The Maine Department of Health and Human Services has struggled for years with the management of the Riverview Psychiatric Recovery Center. In 2013, the federal government revoked the facility’s certification, citing concerns for both patient and staff safety.
Since then, staffing shortages at the Augusta hospital have received the most attention. Retired Maine Supreme Court Chief Justice Daniel Wathen warned that Riverview could violate a decades-old consent decree that settled legal claims against the state and required that Maine improve its mental health system. Wathen was especially concerned with staff shortages that required some employees to work mandatory overtime.
This spring, lawmakers overrode a veto from Gov. Paul LePage to approve raises for some workers at the two state-run psychiatric centers, and DHHS stepped up recruitment efforts to fill vacant positions. Today, there are few vacancies at Riverview, and overtime work is rarely mandated.
This is all encouraging, Wathen said in an interview with the Bangor Daily News.
Now, the state has renewed plans to build new facilities to house some current Riverview patients. DHHS has offered scant details on the new building or what types of patients it would house there. This is especially concerning because the new plans come just four months after lawmakers rejected a plan from the LePage administration to move some Riverview patients to the Maine State Prison. The administration, at various times, has also proposed moving violent patients to a new facility to be built at the Windham Correctional Center or to a new private facility.
Given all these different permutations and the lack of communication with lawmakers and advocates, it is hard to know what DHHS plans and for what patients. This rightly has lawmakers, advocates and Wathen concerned, although they agree that more capacity is needed at Riverview.
The proposal raises “a ton of red flags,” Jenna Mehnert, director of the National Alliance on Mental Illness Maine, told the Maine Public Broadcasting Network.
The concern centers on what are known as forensic patients. Judges have found these patients either not competent to stand trial or not criminally responsible for the crimes they were charged with, and they have committed them to Riverview. There, they remain under the custody of the Department of Health and Human Services. Holding them in a prison would violate judges’ orders.
The forensic unit at Riverview is typically full, with another eight to 10 people usually awaiting an open bed there.
DHHS has used the terms “forensic” and “violent” interchangeably. But not all forensic patients are violent and not all violent patients come to Riverview through the court system.
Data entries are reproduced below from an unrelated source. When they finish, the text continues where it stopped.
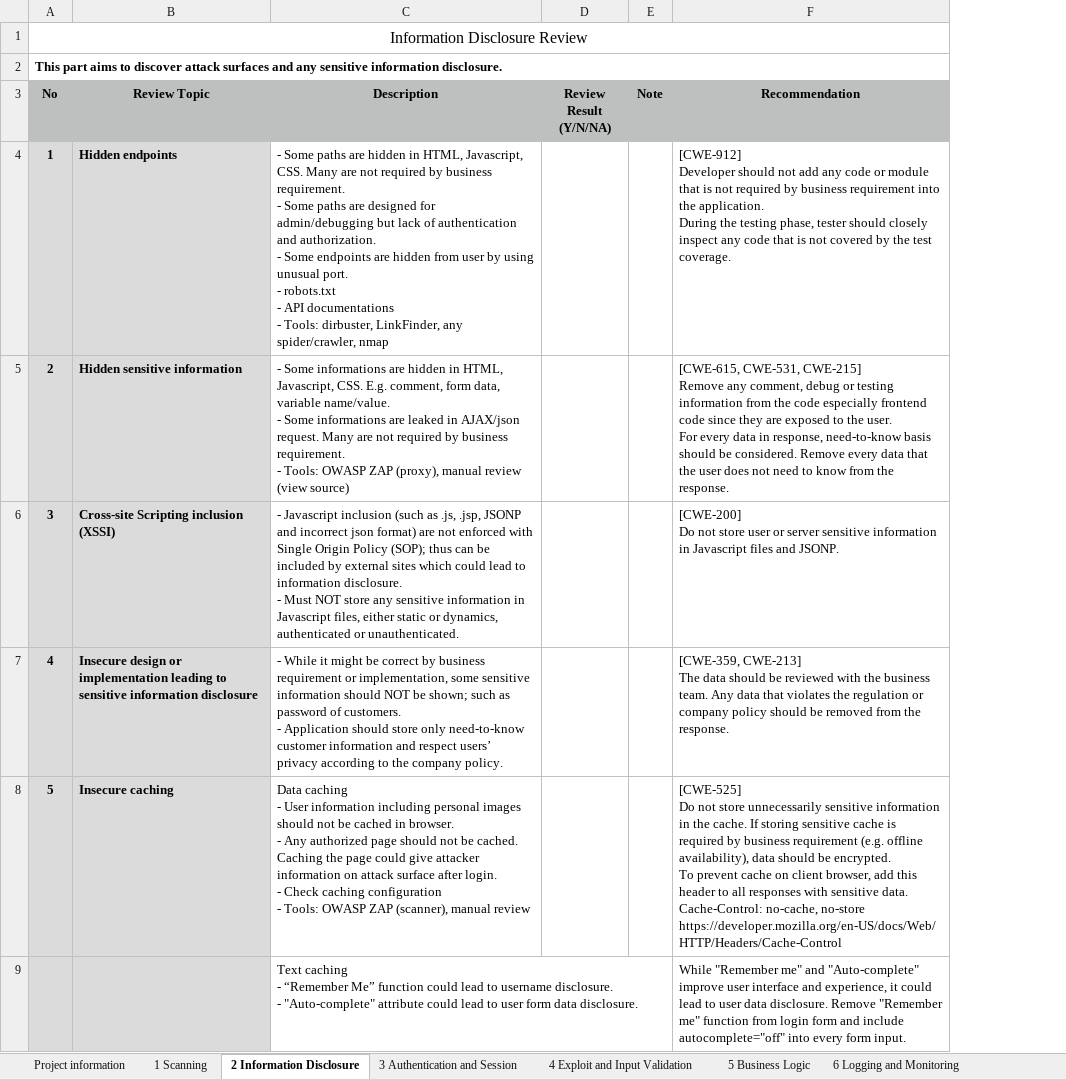
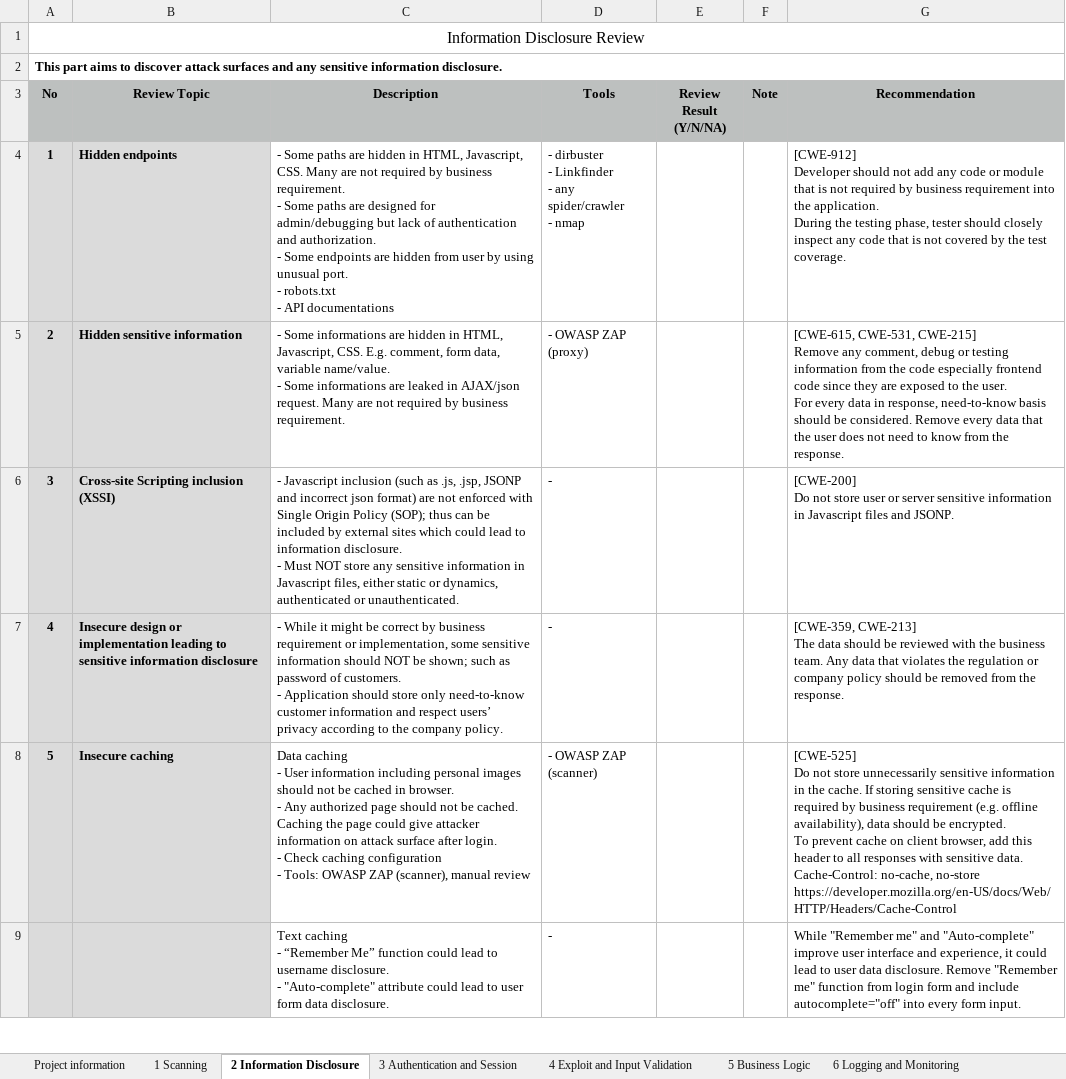
Before and after one commit to Secure-D/wastc, an Excel workbook: Secure D Web Application Security Test Checklist v1.00.xlsx, sheet 2 Information Disclosure, drawn as a sheet; only a part is shown; values as stored, in another font and other column widths than the file's, no borders; ↵ is a line break in a cell; the diff covers the shown part only; the diff names each change by its address in the sheet, - before the commit and + after, or states it on an @@ line.

Commit message:
split tools into new column

```diff
--- a/Secure D Web Application Security Test Checklist v1.00.xlsx (sheet 2 Information Disclosure)
+++ b/Secure D Web Application Security Test Checklist v1.00.xlsx (sheet 2 Information Disclosure)
+column D (Tools), rows 4-9: - dirbuster ↵ - Linkfinder ↵ - any spider/crawler ↵ - nmap | - OWASP ZAP (proxy) | - | - | - OWASP ZAP (scanner) | -
-C4 (Description): …API documentations ↵ - Tools: dirbuster, LinkFinder, any spider/crawler, nmap
+C4 (Description): …API documentations
-C5 (Description): …business requirement. ↵ - Tools: OWASP ZAP (proxy), manual review (view source)
+C5 (Description): …business requirement.
```
Also changed, not shown: 12 edited cells elsewhere in this sheet, sheet 4 Exploit and Input Validation, sheet 1 Scanning, sheet 5 Business Logic, sheet 6 Logging and Monitoring, sheet 3 Authentication and Session.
When speaking of the new 21-bed building to MPBN, DHHS Commissioner Mary Mayhew said it would be used to house patients who no longer needed clinical care but had not received a judge’s permission to be placed in a community setting. Such patients would generally not be violent, but Mayhew described the facility as “secure.”
According to Wathen, there aren’t 21 patients who no longer need clinical services at Riverview who would supposedly be eligible for the new facility. DHHS did not respond to an email asking for clarity on which patients would be housed at the new facility.
The department’s changing plans for forensic and violent patients and the lack of details about a proposed new building at Riverview are serious concerns, as is the lack of clarity on the source of funding for construction and staffing of the new facility.
It’s DHHS’ responsibility to offer more details before it moves forward with such a significant change at Riverview, so the public can be assured that the move is one based on improving patient care.